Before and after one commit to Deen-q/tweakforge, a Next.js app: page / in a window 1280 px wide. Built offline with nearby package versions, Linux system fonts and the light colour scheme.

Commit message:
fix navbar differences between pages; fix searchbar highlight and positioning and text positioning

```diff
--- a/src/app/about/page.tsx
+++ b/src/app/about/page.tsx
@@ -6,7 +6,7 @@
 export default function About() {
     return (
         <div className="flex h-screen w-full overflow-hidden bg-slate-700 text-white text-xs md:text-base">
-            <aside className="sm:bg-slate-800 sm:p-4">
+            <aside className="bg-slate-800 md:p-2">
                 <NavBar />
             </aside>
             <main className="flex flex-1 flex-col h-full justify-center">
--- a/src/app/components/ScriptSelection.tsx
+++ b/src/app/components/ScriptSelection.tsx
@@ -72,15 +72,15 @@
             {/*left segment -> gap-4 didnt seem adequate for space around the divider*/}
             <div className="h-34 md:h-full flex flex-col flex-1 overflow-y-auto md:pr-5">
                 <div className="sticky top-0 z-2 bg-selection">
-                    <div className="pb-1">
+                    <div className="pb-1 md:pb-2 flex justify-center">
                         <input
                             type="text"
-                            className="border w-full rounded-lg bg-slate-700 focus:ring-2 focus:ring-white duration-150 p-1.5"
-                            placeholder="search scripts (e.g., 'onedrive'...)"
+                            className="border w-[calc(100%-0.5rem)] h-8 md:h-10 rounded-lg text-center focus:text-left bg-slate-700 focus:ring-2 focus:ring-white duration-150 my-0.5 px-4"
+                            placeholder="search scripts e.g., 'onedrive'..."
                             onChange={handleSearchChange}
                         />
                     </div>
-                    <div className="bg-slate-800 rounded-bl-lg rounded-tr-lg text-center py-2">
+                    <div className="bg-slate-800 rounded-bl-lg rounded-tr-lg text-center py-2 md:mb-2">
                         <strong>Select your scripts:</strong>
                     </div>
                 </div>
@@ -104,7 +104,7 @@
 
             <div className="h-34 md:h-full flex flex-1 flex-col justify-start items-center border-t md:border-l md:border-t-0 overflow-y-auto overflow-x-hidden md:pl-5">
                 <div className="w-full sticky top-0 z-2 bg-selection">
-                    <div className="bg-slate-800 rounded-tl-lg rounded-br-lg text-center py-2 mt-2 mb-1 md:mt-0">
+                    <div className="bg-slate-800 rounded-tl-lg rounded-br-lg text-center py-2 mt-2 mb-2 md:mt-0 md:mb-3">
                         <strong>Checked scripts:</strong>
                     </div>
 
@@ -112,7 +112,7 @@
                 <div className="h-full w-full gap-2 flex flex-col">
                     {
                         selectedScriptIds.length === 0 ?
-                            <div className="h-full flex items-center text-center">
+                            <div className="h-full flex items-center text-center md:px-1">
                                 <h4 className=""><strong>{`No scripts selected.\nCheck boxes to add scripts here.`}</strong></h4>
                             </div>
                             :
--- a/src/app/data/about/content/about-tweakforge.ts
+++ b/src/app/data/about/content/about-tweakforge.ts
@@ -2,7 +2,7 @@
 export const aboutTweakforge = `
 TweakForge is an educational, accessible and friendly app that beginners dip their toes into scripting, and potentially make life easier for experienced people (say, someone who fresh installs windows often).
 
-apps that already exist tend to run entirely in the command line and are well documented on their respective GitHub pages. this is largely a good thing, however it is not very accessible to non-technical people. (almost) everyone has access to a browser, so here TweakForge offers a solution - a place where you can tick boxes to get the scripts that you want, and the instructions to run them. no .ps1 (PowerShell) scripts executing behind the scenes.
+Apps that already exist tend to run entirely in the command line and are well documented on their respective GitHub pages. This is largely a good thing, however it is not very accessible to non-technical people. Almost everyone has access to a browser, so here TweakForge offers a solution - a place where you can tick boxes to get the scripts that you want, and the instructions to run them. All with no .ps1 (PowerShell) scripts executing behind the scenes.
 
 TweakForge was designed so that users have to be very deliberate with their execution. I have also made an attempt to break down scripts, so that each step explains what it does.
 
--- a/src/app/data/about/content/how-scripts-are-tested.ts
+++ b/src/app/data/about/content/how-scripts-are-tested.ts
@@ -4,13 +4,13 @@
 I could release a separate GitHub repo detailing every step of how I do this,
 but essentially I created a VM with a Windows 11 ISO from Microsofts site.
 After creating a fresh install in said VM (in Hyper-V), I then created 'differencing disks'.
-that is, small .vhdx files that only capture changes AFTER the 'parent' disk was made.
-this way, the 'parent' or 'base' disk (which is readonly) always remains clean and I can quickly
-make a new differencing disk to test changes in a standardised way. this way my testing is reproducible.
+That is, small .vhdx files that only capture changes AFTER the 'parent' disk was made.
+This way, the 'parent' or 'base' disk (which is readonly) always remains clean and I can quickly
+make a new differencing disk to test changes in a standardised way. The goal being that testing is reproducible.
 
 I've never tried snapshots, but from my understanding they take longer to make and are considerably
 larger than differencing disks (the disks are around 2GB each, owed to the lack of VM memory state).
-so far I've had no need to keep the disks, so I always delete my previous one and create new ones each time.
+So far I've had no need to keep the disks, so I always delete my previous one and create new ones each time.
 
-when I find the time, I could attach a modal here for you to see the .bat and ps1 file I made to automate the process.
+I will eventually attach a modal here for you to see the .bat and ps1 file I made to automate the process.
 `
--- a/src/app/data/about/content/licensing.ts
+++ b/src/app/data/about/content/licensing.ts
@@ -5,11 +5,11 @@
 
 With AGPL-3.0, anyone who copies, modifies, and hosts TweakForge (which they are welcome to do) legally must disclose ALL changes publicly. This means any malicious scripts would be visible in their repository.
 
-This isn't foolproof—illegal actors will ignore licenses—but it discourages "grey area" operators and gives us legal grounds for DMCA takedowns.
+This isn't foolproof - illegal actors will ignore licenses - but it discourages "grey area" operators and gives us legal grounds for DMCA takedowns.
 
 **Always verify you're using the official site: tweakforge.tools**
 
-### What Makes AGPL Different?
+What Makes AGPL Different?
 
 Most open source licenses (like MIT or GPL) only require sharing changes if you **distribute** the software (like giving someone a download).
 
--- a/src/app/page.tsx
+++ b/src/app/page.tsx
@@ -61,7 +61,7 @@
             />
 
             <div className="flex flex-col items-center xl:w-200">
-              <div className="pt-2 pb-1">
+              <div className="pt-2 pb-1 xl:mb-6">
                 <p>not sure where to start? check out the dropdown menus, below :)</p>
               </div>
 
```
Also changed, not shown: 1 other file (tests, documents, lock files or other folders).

--------------------------------------------------

> Activity
Which lines in the records above include the word "standardised"? Copy them out.

> Output
-make a new differencing disk to test changes in a standardised way. this way my testing is reproducible.
+make a new differencing disk to test changes in a standardised way. The goal being that testing is reproducible.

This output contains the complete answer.